- PROBLEM TO WORK ON: Go through the entries below and copy every line that holds the word "site".

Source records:
◆ ◆ ◆ ◆ ◆

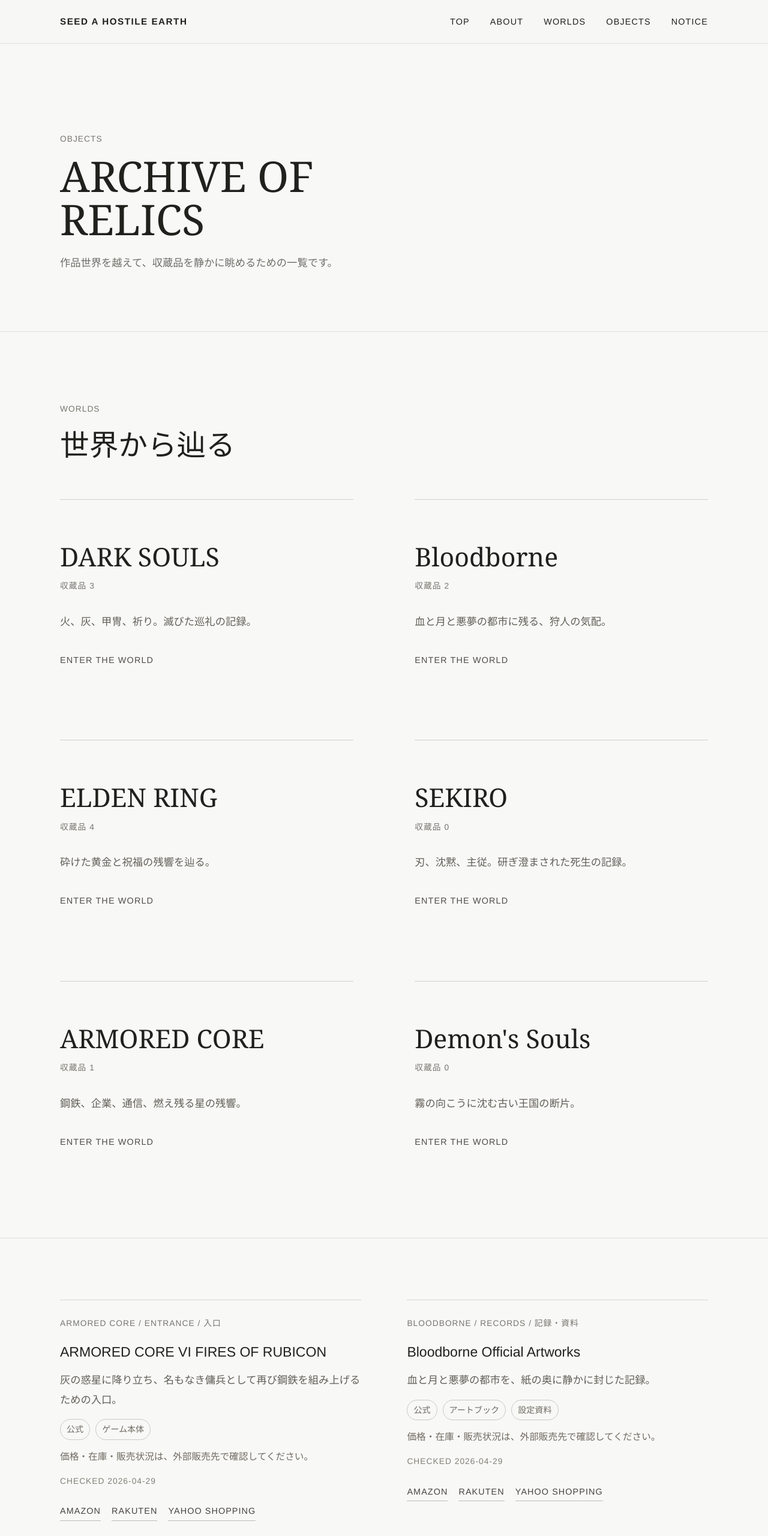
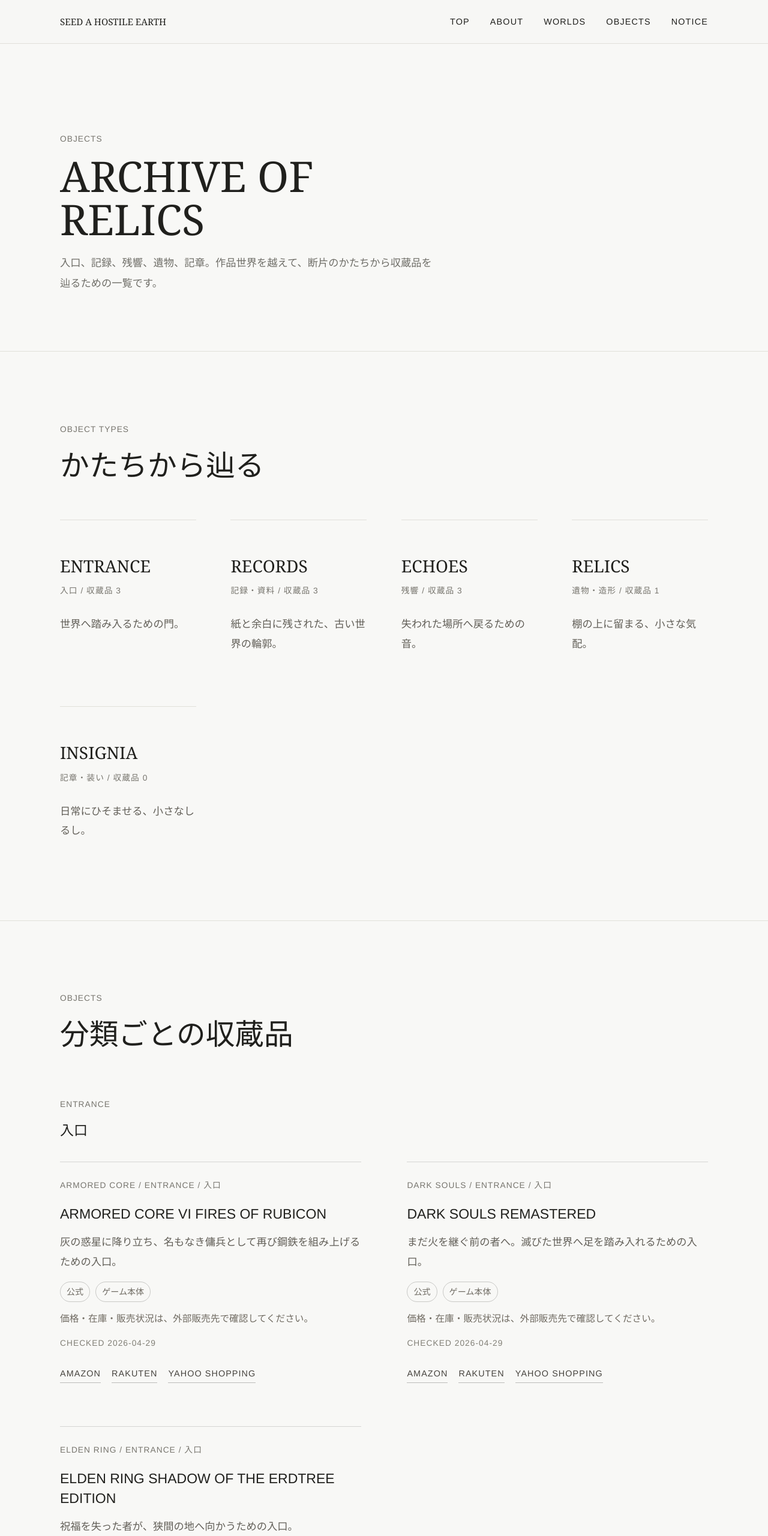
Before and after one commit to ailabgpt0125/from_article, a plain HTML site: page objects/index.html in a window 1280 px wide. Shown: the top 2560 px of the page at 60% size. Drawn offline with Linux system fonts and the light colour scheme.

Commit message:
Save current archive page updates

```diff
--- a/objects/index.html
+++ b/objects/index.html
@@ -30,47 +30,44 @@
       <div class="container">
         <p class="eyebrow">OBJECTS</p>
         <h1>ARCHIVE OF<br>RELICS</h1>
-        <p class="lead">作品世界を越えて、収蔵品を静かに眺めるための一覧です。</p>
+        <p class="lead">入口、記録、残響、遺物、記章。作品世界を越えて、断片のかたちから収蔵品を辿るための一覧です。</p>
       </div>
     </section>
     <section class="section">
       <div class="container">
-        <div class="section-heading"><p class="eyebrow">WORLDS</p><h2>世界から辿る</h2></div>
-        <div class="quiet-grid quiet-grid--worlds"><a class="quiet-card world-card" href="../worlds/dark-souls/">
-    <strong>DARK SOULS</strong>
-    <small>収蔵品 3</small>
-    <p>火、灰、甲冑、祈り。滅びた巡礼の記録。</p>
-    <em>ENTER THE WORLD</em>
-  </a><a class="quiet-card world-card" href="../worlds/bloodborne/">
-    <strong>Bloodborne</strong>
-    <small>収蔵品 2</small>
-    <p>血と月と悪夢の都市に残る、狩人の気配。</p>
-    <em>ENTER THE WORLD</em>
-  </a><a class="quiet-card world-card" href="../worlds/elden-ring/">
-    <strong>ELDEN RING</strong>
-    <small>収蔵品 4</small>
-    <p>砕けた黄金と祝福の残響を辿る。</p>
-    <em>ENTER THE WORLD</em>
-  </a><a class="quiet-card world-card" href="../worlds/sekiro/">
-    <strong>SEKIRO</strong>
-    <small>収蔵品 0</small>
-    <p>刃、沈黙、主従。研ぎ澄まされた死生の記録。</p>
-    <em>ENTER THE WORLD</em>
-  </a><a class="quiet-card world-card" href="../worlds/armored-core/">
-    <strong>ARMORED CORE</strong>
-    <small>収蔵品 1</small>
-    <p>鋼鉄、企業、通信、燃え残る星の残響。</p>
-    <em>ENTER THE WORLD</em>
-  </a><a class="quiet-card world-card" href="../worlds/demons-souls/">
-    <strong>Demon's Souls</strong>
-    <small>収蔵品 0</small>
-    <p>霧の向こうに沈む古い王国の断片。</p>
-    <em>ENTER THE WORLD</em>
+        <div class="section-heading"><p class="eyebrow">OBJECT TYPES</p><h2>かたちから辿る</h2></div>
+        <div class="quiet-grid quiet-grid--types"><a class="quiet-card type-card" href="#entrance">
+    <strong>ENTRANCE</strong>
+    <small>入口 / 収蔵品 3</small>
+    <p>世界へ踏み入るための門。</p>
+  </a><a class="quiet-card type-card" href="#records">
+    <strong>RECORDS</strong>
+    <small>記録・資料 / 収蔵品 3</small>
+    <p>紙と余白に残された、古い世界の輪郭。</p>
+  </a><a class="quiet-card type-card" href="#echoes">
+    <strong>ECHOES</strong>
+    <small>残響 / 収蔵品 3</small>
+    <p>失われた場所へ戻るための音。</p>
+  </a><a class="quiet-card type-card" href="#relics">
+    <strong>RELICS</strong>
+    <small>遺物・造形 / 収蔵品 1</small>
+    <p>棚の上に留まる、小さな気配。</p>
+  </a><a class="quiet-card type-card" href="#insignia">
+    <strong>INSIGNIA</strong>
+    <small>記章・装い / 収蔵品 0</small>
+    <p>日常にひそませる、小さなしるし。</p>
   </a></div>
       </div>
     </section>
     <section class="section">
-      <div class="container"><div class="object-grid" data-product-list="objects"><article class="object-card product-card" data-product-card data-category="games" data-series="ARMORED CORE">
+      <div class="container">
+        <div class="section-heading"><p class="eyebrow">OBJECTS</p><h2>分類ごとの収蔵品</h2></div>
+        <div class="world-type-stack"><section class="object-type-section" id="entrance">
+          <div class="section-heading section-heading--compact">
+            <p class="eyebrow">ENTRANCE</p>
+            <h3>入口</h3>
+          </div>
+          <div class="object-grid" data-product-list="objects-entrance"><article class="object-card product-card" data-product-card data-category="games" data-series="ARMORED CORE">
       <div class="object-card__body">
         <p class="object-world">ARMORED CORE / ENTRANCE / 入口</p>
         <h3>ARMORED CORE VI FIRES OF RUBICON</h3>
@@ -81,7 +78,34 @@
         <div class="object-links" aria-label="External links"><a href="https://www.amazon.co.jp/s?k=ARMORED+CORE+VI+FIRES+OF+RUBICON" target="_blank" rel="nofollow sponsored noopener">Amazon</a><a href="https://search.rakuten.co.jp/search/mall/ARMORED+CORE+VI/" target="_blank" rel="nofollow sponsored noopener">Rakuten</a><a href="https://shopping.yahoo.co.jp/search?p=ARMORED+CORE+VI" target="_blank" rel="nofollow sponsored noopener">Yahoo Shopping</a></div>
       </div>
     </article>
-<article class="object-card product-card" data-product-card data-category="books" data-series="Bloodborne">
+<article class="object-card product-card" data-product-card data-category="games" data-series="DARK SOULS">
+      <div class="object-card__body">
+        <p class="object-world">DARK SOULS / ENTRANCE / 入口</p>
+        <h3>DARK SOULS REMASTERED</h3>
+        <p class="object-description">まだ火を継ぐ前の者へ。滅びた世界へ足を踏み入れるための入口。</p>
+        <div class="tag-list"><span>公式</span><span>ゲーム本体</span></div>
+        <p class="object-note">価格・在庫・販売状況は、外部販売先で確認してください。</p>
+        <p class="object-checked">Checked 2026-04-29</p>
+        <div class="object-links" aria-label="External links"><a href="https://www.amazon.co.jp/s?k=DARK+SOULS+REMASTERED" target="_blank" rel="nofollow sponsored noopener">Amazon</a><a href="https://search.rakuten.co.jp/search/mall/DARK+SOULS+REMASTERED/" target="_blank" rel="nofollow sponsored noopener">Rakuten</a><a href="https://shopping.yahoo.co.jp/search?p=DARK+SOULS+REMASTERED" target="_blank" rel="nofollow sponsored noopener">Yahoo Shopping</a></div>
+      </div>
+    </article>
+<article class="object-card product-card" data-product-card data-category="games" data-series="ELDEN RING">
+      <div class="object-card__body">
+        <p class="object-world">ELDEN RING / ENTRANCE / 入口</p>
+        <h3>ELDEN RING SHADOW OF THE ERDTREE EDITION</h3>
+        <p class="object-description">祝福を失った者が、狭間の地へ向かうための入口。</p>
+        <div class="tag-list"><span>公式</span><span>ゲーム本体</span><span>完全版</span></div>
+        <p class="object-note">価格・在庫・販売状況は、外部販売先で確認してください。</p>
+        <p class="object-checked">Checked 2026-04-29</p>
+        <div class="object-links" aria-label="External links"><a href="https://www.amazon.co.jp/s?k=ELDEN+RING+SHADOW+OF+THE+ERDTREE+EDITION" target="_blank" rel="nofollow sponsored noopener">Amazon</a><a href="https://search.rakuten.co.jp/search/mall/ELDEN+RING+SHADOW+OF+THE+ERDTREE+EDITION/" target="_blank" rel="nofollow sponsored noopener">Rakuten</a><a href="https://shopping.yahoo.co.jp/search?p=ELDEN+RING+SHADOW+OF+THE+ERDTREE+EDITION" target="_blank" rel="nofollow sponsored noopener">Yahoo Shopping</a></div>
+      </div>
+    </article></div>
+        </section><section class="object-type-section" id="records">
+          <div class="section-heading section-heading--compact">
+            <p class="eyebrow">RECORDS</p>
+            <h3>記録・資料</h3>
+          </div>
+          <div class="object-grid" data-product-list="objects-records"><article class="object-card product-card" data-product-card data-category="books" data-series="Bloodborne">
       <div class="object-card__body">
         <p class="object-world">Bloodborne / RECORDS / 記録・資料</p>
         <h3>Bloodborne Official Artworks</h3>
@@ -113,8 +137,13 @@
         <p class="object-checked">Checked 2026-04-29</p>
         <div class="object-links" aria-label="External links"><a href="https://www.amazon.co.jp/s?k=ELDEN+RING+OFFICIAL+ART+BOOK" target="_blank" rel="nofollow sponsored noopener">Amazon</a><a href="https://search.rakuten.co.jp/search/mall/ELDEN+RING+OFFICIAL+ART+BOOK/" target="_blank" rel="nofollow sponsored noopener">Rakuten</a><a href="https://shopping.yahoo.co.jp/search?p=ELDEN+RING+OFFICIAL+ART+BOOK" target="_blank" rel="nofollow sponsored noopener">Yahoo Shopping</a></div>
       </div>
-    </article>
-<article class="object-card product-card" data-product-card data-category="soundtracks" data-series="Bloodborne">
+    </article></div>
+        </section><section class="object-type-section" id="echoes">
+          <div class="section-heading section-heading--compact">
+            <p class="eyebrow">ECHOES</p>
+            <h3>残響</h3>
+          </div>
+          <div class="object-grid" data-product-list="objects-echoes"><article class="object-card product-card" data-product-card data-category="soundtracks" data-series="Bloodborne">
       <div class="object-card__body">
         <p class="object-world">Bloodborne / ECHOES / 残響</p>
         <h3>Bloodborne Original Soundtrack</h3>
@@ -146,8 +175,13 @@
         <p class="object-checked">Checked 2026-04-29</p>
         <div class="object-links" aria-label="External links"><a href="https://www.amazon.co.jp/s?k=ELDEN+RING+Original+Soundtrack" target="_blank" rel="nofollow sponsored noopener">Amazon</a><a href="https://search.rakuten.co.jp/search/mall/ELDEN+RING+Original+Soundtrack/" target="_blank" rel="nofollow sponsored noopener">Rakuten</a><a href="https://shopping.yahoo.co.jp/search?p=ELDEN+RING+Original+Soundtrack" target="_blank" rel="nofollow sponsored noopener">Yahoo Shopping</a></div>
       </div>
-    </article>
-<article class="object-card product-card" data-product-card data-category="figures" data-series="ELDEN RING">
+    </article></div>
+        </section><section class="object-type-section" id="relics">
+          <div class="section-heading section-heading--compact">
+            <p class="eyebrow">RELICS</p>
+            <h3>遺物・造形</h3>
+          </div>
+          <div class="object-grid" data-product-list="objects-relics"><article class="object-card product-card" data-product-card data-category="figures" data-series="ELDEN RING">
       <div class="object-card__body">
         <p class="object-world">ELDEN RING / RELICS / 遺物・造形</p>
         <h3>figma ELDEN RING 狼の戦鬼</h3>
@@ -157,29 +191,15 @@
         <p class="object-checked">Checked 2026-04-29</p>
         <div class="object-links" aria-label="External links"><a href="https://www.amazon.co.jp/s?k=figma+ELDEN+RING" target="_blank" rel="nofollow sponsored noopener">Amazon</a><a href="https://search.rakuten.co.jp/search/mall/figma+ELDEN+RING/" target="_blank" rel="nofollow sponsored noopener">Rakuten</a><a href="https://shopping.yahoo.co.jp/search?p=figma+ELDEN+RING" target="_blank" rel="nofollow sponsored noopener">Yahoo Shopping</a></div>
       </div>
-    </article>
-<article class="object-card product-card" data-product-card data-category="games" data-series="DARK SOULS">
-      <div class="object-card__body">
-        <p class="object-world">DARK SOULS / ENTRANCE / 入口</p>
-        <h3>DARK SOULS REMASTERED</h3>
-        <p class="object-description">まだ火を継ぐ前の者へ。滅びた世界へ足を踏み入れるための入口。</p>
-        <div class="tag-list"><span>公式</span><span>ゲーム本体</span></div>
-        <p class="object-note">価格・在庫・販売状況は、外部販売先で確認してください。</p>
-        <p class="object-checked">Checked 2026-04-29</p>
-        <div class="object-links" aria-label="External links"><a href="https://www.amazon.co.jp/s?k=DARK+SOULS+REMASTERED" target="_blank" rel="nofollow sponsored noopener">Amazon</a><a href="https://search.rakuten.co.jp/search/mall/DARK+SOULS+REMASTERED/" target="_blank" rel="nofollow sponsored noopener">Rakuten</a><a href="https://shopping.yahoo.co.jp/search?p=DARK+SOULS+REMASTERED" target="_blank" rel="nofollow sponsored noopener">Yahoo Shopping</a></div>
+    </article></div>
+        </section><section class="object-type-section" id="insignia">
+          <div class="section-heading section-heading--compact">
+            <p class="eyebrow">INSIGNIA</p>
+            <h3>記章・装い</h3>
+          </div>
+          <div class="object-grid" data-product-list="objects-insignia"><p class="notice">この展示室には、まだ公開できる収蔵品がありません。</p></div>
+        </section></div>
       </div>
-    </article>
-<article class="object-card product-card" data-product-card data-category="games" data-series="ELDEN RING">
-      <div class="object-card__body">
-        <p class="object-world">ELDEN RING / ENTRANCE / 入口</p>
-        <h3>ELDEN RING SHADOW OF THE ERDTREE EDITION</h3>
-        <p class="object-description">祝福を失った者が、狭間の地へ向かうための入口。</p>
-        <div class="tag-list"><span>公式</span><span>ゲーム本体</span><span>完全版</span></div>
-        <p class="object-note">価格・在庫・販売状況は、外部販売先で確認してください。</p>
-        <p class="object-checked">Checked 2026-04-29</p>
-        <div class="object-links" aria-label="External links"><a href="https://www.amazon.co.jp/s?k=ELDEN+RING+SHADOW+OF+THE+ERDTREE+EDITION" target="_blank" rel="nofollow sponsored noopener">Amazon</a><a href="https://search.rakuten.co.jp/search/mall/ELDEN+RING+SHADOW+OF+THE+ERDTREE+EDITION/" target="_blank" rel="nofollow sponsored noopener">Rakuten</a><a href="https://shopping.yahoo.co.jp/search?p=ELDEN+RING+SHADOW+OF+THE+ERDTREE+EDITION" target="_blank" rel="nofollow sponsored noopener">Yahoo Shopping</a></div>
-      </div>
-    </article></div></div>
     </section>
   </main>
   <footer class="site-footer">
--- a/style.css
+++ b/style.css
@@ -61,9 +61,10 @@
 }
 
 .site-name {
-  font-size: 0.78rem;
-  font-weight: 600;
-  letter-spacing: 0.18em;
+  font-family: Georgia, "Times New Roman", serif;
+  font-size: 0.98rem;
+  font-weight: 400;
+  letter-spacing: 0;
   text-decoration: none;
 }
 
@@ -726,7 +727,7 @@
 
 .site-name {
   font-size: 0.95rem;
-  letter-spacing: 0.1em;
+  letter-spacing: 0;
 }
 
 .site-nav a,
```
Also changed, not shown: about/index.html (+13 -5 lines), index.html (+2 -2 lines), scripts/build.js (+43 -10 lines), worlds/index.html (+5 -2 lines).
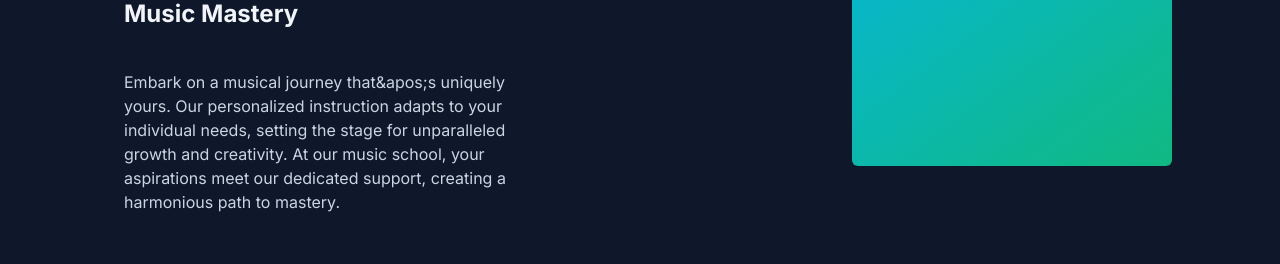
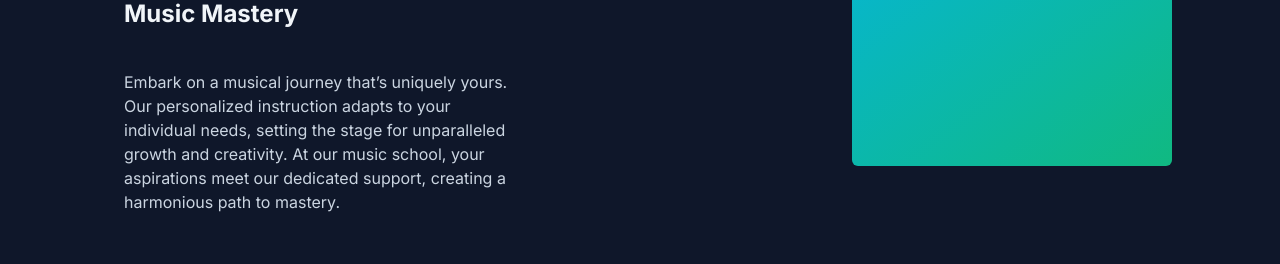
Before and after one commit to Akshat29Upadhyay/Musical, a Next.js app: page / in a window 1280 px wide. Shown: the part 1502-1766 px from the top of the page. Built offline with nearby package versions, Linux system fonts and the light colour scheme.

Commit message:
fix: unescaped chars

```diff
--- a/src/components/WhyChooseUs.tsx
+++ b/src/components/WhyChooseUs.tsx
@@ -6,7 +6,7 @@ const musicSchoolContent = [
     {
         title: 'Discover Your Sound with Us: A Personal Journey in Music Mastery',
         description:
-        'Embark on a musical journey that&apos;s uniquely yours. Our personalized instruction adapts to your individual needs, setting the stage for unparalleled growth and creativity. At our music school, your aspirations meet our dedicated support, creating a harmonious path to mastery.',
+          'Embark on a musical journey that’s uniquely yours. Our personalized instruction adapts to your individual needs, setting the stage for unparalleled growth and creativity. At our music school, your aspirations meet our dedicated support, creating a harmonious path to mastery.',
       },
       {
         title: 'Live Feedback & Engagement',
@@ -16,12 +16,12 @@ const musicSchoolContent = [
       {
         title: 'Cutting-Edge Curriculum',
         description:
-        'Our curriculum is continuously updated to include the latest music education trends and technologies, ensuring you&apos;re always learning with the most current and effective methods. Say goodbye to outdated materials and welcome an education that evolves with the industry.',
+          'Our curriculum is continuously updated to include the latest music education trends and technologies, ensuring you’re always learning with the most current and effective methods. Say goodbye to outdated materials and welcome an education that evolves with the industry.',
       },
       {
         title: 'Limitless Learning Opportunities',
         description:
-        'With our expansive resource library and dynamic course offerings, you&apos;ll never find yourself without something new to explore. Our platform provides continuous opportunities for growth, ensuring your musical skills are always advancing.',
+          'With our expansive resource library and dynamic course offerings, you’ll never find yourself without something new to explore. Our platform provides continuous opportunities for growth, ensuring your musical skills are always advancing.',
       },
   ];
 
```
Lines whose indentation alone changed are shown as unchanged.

◆ ◆ ◆ ◆ ◆

- RESPONSE TO THE TASK:
Before and after one commit to ailabgpt0125/from_article, a plain HTML site: page objects/index.html in a window 1280 px wide. Shown: the top 2560 px of the page at 60% size. Drawn offline with Linux system fonts and the light colour scheme.
   <footer class="site-footer">
 .site-name {
 .site-name {
 .site-nav a,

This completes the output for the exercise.